WHAT TO PRODUCE
The required result is a copy of each line below in which "json" appears.

EXTRACTED MATERIAL
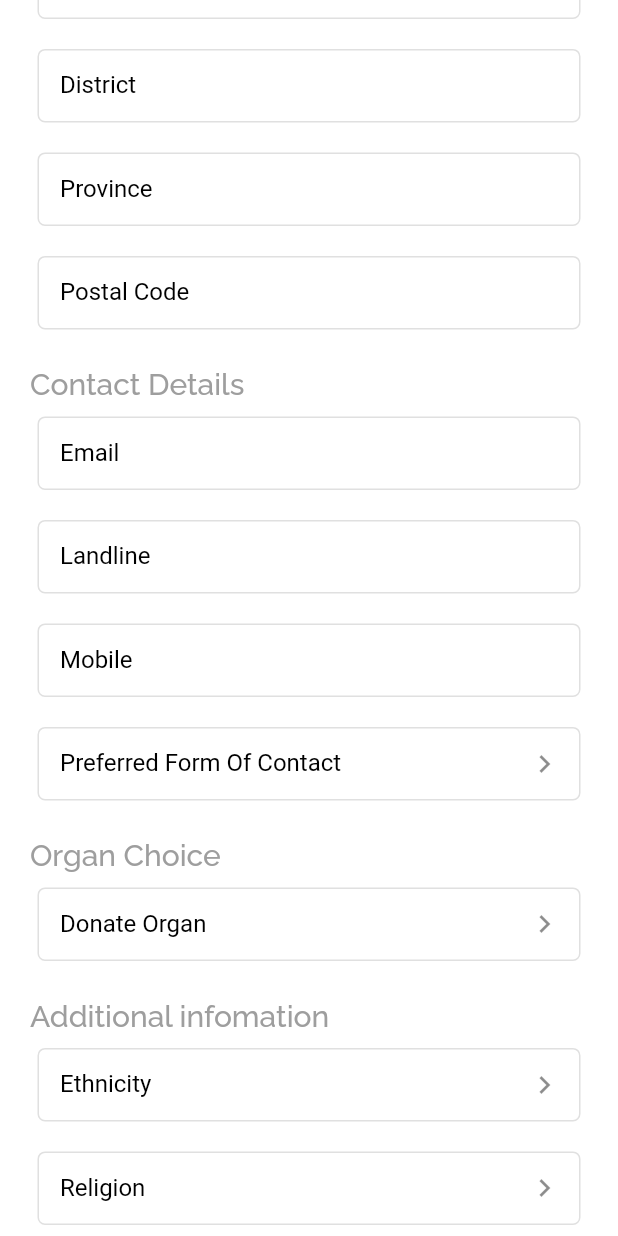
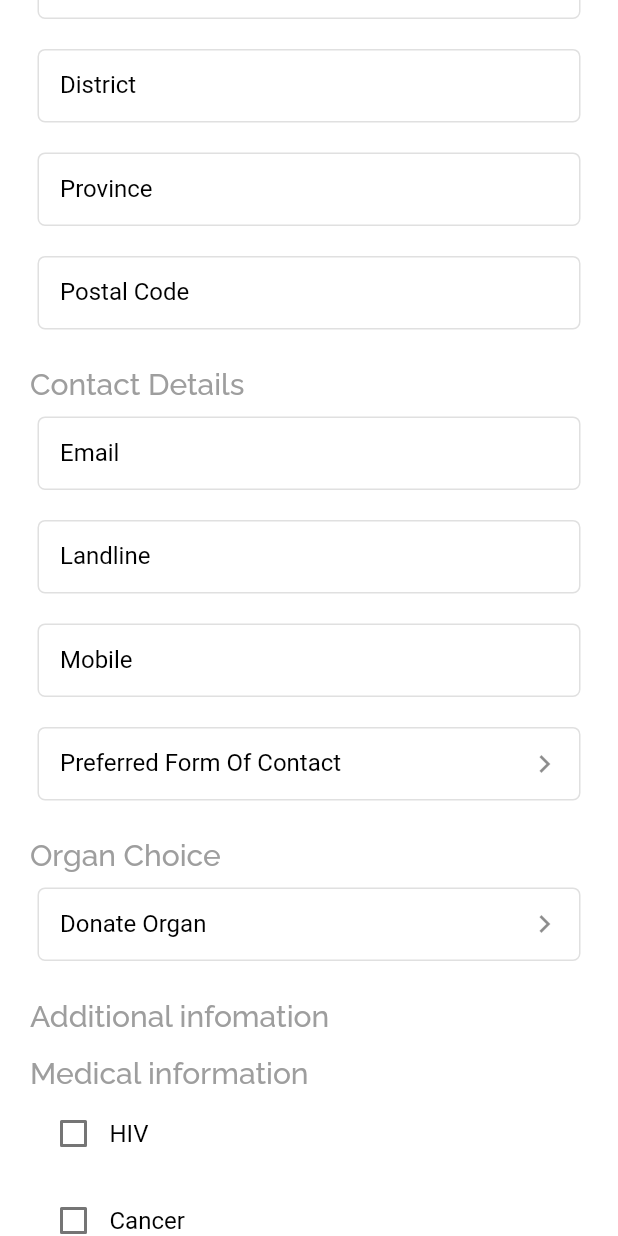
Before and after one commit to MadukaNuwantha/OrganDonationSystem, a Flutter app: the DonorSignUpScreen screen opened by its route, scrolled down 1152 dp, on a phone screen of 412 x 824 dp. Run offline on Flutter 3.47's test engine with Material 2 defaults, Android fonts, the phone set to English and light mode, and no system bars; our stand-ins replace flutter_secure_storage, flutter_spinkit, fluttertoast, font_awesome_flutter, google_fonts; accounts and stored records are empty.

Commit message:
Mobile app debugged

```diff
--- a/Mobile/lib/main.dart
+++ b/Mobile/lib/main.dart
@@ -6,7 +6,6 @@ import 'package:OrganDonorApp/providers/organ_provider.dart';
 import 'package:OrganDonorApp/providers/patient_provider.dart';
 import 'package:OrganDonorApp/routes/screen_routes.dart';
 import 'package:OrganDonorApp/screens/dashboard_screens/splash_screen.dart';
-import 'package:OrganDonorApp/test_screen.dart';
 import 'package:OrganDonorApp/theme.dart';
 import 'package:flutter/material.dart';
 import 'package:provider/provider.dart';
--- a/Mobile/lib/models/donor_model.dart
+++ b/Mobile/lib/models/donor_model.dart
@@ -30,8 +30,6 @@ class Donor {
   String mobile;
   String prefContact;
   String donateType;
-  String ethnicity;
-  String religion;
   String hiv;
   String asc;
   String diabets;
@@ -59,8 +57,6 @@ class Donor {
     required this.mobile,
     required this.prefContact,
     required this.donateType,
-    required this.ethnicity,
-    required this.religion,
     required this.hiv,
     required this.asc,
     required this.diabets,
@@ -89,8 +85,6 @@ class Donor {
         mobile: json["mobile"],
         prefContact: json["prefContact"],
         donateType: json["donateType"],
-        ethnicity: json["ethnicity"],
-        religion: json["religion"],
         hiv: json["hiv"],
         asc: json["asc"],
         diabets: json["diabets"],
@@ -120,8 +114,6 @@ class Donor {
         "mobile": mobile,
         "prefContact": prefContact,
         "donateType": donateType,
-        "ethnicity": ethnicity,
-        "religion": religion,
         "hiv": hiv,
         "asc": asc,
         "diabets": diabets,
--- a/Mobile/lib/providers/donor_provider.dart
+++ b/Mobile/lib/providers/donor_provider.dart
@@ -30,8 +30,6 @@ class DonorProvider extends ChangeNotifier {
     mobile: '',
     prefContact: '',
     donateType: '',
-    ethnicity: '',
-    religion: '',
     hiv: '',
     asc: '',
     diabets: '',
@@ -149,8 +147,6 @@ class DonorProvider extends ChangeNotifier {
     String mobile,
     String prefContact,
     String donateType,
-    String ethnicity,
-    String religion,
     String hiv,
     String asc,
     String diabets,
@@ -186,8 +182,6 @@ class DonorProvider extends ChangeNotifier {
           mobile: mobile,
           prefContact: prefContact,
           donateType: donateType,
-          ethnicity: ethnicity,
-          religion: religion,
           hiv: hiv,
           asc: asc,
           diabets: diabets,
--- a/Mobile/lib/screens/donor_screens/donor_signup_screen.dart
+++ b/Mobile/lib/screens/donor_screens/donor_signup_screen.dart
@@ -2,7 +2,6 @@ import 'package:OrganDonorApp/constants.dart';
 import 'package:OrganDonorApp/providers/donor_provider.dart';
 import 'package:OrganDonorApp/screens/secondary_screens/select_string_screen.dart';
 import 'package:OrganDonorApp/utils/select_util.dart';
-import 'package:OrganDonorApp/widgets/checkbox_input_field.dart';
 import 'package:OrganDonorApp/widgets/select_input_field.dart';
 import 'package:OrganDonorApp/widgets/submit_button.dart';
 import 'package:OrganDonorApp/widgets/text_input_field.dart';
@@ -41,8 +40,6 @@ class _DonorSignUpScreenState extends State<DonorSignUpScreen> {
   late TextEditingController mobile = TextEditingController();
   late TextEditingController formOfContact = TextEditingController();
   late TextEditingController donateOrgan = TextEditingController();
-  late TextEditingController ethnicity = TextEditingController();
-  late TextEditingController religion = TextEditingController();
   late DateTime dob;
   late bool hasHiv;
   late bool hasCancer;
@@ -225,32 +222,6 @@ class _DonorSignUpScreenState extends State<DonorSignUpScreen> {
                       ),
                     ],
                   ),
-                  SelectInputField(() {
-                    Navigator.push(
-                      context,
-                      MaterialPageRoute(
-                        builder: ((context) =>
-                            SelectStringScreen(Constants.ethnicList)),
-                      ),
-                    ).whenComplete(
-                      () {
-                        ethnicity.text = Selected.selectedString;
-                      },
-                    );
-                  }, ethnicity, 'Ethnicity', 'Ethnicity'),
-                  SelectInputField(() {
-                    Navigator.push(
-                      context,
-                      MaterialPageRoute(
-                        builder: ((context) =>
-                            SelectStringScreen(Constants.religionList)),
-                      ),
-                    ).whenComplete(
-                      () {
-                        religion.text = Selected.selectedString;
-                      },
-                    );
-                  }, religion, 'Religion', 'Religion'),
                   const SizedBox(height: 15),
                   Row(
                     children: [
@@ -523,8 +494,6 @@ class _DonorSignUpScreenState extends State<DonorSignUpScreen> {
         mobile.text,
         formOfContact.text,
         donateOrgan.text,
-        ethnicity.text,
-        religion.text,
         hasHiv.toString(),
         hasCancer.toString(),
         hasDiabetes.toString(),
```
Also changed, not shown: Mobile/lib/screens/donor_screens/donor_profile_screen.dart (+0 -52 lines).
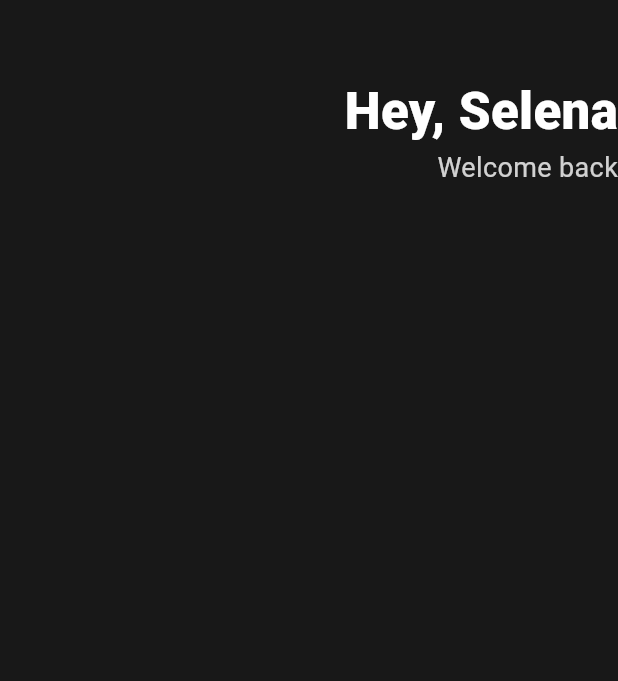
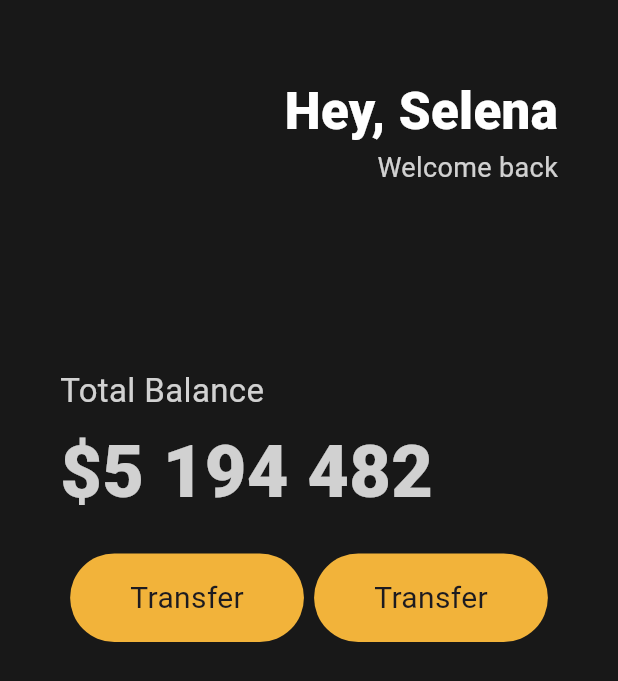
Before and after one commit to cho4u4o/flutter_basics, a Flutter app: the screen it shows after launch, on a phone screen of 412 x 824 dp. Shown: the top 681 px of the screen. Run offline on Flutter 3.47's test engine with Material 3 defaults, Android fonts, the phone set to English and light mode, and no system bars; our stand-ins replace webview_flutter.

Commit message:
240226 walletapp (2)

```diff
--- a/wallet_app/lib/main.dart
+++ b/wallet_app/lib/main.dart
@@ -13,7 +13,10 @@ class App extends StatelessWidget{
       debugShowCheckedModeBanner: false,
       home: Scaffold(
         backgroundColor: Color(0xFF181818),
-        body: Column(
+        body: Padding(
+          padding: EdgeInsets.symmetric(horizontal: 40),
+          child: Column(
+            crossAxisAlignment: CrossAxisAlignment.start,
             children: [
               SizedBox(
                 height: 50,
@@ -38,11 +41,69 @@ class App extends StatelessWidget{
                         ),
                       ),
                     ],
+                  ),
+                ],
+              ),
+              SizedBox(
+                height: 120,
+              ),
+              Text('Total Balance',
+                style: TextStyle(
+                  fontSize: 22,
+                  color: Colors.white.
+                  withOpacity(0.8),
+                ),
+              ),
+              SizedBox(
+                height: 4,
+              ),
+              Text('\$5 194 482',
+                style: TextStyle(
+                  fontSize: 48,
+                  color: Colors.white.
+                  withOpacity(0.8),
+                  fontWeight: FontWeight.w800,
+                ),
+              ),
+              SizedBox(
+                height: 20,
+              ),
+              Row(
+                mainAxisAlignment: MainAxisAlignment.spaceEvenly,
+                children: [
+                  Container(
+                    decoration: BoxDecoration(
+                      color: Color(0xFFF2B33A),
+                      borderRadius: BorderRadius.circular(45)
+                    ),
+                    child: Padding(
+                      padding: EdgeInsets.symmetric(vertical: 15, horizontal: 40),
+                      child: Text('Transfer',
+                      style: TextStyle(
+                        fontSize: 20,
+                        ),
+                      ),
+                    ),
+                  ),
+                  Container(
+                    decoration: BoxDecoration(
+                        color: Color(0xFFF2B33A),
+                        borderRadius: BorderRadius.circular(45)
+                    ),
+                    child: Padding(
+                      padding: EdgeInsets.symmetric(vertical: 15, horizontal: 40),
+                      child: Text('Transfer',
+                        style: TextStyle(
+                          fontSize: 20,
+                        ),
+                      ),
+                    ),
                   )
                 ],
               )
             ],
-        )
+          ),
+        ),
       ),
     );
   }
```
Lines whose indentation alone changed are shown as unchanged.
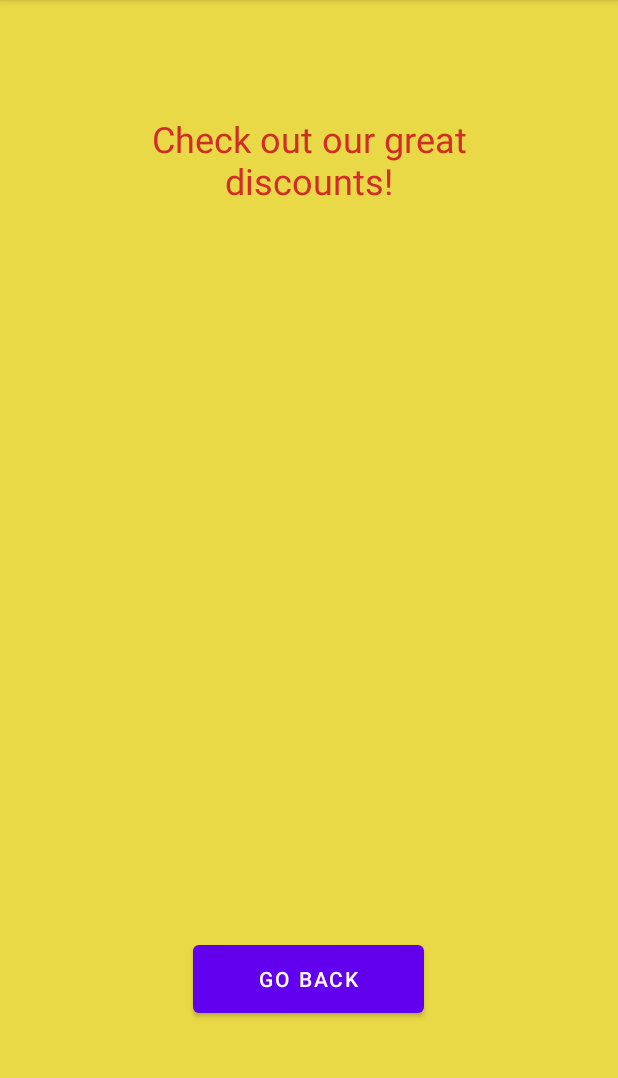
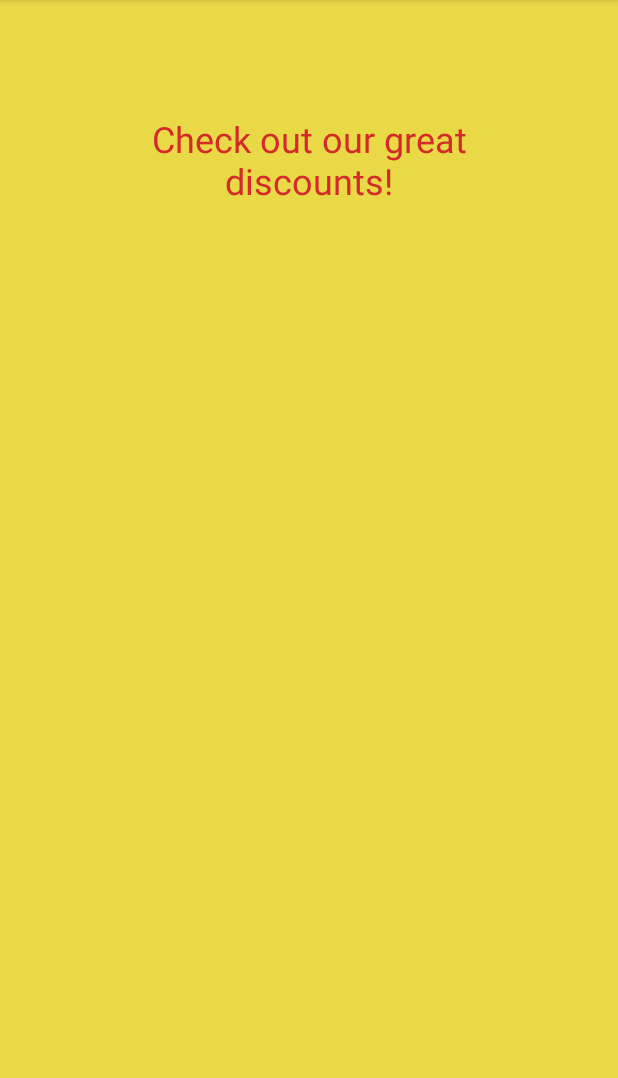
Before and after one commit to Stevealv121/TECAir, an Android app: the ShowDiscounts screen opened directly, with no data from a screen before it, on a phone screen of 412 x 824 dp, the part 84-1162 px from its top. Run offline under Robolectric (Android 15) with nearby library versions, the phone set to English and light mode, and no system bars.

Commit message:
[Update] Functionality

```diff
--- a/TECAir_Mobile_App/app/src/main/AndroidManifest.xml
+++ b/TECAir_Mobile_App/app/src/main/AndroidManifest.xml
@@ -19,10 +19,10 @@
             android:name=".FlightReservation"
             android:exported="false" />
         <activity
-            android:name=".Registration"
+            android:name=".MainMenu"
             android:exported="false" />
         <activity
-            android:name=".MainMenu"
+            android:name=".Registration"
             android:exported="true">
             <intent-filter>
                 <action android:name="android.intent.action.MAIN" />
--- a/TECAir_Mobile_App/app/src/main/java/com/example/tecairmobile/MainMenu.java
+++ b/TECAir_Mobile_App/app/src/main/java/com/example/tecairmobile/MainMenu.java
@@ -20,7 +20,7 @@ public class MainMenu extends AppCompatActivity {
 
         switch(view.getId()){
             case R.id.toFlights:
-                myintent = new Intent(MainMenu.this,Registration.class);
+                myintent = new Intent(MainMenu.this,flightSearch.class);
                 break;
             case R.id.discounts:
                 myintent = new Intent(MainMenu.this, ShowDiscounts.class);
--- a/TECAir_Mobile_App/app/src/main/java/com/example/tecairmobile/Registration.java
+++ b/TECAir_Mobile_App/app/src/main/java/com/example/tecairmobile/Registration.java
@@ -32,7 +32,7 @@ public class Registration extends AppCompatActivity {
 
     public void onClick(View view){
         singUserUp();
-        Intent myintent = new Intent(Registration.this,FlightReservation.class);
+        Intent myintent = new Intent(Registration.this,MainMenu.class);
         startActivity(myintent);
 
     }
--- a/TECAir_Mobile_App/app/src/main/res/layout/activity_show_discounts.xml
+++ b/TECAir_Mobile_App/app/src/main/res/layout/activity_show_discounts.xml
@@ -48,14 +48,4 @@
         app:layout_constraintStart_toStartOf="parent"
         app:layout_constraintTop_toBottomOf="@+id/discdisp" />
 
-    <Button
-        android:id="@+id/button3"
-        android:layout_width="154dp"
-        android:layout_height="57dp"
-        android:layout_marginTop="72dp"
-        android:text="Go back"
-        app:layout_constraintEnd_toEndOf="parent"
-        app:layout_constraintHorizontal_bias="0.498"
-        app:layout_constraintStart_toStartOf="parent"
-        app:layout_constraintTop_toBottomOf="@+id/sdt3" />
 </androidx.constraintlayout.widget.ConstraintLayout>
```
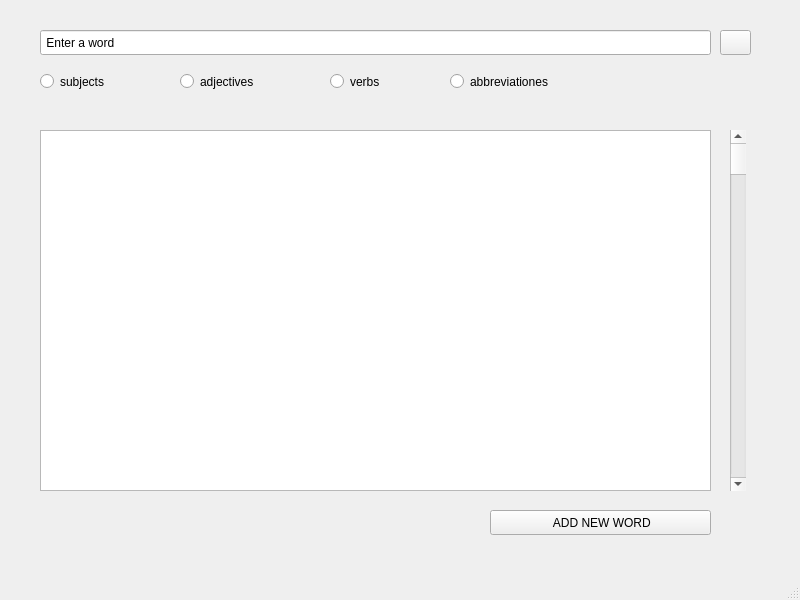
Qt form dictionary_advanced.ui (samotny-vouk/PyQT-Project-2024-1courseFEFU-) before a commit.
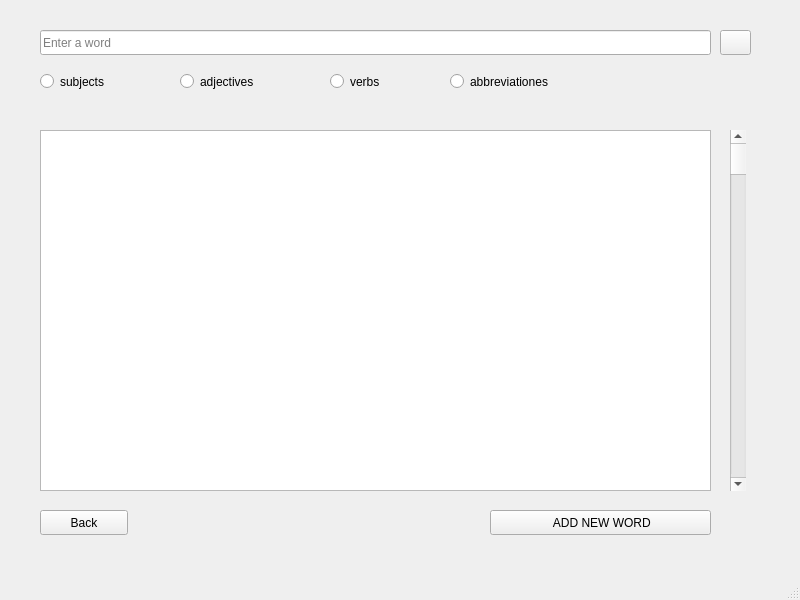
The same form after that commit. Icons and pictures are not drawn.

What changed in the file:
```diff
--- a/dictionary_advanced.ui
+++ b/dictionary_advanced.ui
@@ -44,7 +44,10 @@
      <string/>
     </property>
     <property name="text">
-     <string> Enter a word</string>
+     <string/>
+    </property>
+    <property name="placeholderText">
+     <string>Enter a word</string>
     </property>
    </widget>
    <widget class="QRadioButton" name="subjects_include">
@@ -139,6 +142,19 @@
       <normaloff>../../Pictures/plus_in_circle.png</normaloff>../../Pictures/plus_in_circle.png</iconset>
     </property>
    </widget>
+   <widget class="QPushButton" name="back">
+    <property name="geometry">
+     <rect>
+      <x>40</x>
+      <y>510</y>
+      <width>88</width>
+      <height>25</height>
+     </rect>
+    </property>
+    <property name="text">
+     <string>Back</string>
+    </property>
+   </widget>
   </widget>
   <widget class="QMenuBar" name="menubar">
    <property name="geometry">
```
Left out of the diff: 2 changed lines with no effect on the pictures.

EXERCISE SOLUTION
         mobile: json["mobile"],
         prefContact: json["prefContact"],
         donateType: json["donateType"],
-        ethnicity: json["ethnicity"],
-        religion: json["religion"],
         hiv: json["hiv"],
         asc: json["asc"],
         diabets: json["diabets"],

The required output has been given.